> **INPUT DATA**
★ ★ ★ ★ ★ ★ ★
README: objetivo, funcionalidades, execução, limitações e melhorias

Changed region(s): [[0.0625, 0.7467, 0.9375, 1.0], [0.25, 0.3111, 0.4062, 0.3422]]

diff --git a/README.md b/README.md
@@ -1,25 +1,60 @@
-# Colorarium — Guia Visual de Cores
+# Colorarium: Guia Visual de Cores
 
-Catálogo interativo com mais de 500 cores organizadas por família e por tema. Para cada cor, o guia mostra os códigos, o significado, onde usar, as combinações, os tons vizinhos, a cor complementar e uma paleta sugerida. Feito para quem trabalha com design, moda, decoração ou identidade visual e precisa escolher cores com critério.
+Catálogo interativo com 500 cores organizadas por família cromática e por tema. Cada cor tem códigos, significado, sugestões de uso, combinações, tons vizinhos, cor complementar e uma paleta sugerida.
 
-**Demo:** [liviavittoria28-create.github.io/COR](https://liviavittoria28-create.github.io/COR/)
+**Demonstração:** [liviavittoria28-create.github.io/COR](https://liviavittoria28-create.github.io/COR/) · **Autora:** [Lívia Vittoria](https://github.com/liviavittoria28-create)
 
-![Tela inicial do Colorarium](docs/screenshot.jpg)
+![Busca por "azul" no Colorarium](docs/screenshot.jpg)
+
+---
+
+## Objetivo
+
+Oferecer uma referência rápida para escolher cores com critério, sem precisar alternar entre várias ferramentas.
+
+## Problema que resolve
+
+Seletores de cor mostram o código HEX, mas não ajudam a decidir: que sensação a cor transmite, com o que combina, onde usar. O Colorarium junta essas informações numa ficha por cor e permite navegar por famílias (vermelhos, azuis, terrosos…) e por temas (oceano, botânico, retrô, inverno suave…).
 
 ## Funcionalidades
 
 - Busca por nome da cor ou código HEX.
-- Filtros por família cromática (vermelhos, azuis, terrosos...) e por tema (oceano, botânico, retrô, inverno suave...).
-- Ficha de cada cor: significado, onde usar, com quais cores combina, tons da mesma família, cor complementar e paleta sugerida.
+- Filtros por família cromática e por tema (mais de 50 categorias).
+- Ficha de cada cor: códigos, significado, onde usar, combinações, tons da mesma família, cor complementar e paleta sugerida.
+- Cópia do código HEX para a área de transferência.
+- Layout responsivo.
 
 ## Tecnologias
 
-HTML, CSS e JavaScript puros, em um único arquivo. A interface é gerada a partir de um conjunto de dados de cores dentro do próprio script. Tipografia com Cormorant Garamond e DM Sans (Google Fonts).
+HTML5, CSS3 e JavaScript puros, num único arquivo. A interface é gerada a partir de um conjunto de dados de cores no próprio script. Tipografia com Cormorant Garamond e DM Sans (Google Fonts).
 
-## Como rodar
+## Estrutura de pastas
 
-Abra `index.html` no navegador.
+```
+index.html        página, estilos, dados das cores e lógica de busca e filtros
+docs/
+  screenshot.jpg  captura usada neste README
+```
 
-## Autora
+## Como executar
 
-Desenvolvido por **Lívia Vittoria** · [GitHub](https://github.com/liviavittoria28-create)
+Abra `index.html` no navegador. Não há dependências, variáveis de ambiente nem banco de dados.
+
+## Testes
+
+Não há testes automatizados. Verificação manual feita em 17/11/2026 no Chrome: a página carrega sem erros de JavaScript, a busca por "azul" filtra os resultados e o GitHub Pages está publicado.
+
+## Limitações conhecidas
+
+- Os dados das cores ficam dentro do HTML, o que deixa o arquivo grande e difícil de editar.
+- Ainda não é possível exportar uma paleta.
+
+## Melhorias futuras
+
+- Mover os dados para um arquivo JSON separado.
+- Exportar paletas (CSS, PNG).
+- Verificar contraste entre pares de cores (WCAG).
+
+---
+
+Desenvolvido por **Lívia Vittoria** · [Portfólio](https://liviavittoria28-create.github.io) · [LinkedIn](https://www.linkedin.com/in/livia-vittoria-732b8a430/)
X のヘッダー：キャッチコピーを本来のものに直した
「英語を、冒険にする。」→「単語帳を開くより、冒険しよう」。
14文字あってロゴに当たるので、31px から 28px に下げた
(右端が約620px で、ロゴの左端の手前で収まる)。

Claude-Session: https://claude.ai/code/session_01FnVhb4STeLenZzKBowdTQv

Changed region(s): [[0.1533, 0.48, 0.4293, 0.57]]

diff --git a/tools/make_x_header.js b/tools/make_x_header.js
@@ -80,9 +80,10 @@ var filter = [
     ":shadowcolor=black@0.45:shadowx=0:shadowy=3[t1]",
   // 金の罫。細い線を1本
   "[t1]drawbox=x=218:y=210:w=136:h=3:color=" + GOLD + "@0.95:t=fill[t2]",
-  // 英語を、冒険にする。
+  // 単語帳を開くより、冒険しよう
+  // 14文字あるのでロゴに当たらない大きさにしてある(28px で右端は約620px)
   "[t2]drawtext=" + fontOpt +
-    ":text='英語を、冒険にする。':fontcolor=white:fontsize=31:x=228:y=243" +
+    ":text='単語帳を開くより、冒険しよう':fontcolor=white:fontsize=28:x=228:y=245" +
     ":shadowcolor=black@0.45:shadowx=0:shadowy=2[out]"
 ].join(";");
★ ★ ★ ★ ★ ★ ★
> **DIRECTIONS**
Only a number is expected in reply: how many lines of the entries hold the word "sugerida"?

> **THE ANSWER**
4